His first stop after sailing from the Pacific Coast was Honolulu. And Presto! - the newspapers in which advertising space had been engaged printed long cable dispatches which presented the "Pastor's" discourses. In one paper which printed the advertisement the opening sentences read "Honolulu Ha­waiian Islands:

"The International Bible Students Committee of Foreign Mission investi­gation stopped at Honolulu and made observations. Pastor Russell, Chairman of the Committee, delivered a public address.
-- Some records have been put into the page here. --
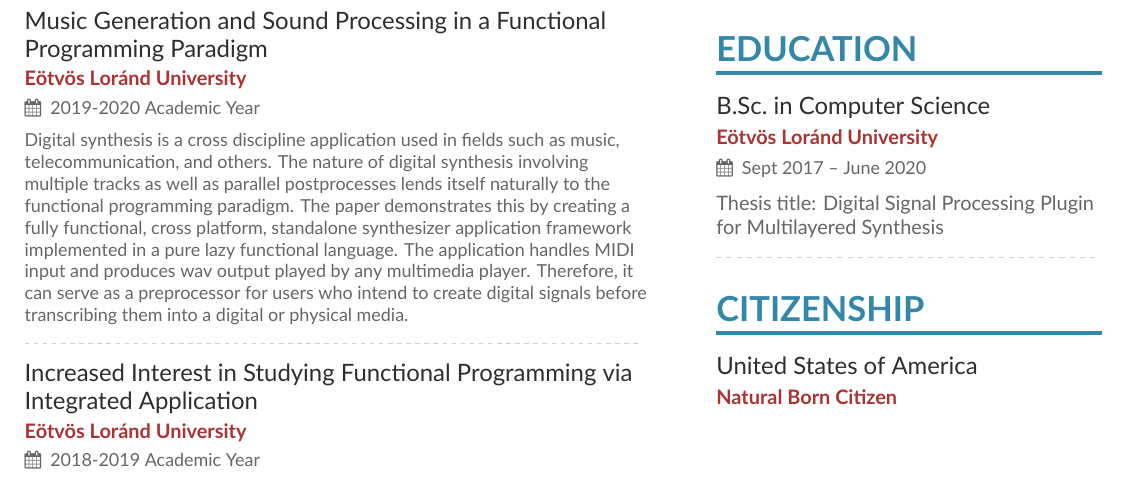
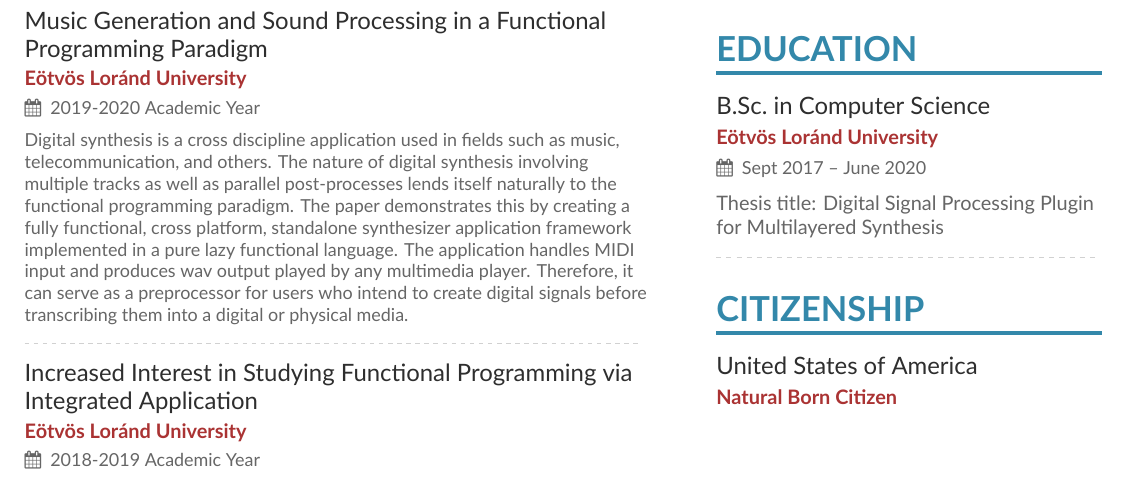
Before and after one commit to ParadoxChains/Evan-Sitt-2020-CV, a LaTeX CV (main.tex): part of the page, cut so that both start at the same text. Compiled offline with XeLaTeX.

Commit message:
Updates from Overleaf

```diff
--- a/main.tex
+++ b/main.tex
@@ -130,13 +130,13 @@
 \cvsection{Projects}
 
 \cvevent{Music Generation and Sound Processing in a  Functional Programming Paradigm}{E\"otv\"os Lor\'and University}{2019-2020 Academic Year}{}
-\small{Digital synthesis is a cross discipline application used in fields such as music, telecommunication,
-and others. The nature of digital synthesis involving multiple tracks as well as parallel postprocesses
-lends itself naturally to the functional programming paradigm. The paper demonstrates this by
-creating a fully functional, cross platform, standalone synthesizer application framework implemented
-in a pure lazy functional language. The application handles MIDI input and produces wav output played
-by any multimedia player. Therefore, it can serve as a preprocessor for users who intend to create digital
-signals before transcribing them into a digital or physical media.}
+\small{Digital synthesis is a cross discipline application used in fields such as music,
+telecommunication, and others. The nature of digital synthesis involving multiple tracks as
+well as parallel post-processes lends itself naturally to the functional programming paradigm. The paper demonstrates this by creating a fully functional, cross platform, standalone
+synthesizer application framework implemented in a pure lazy functional language. The
+application handles MIDI input and produces wav output played by any multimedia player.
+Therefore, it can serve as a preprocessor for users who intend to create digital signals
+before transcribing them into a digital or physical media.}
 
 
 \divider
```
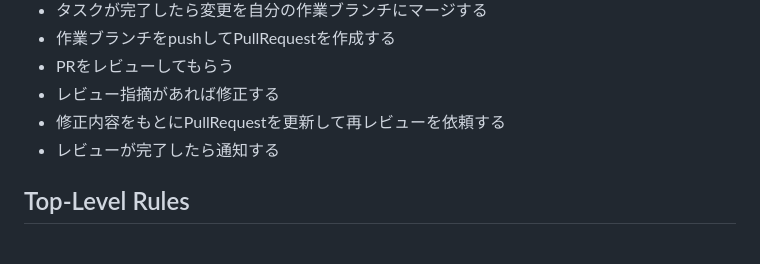
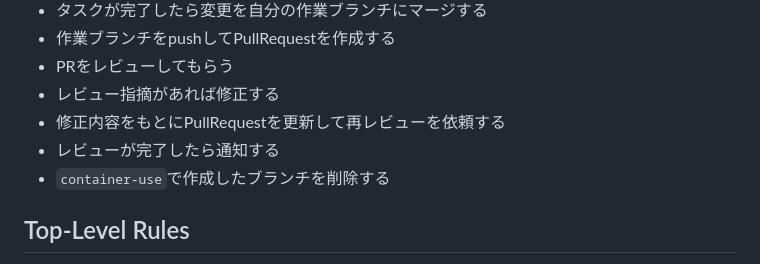
Before and after one commit to totodo713/vamplite, a Markdown page: CLAUDE.md, the part around the change. Drawn GitHub-style.

Commit message:
chore: CLAUDE.mdにブランチ削除手順を追記

```diff
--- a/CLAUDE.md
+++ b/CLAUDE.md
@@ -30,6 +30,7 @@ This document defines the project's rules, objectives, and progress management m
 - レビュー指摘があれば修正する
 - 修正内容をもとにPullRequestを更新して再レビューを依頼する
 - レビューが完了したら通知する
+- `container-use`で作成したブランチを削除する
 
 ## Top-Level Rules
 
```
He had a large audience and attentive hearing."

 

Then follows the sermon, full of local color and allusions to the “Paradise of the Pacific":

"1 can now well understand [the print­ed report makes the 'Pastor' say] why your beautiful island is 'The Paradise of the Pacific.' 1 note your wonderful climate and everything which contributes to bring about this Paradise likeness."

And so on for two columns.

 

It has long been known that "Pastor" Russell has  a strong imagination, but now it appears that he is even capable of delivering imaginary sermons.

č Pastor Russell never spoke in Honolulu during the few hours that his ship stopped there to take  on coal.

č In the hope of securing an accurate report of his sermon, the Eagle wrote to the editor of the Hawaiian Star, which is published in Honlulu. The following reply was shortly thereafter received :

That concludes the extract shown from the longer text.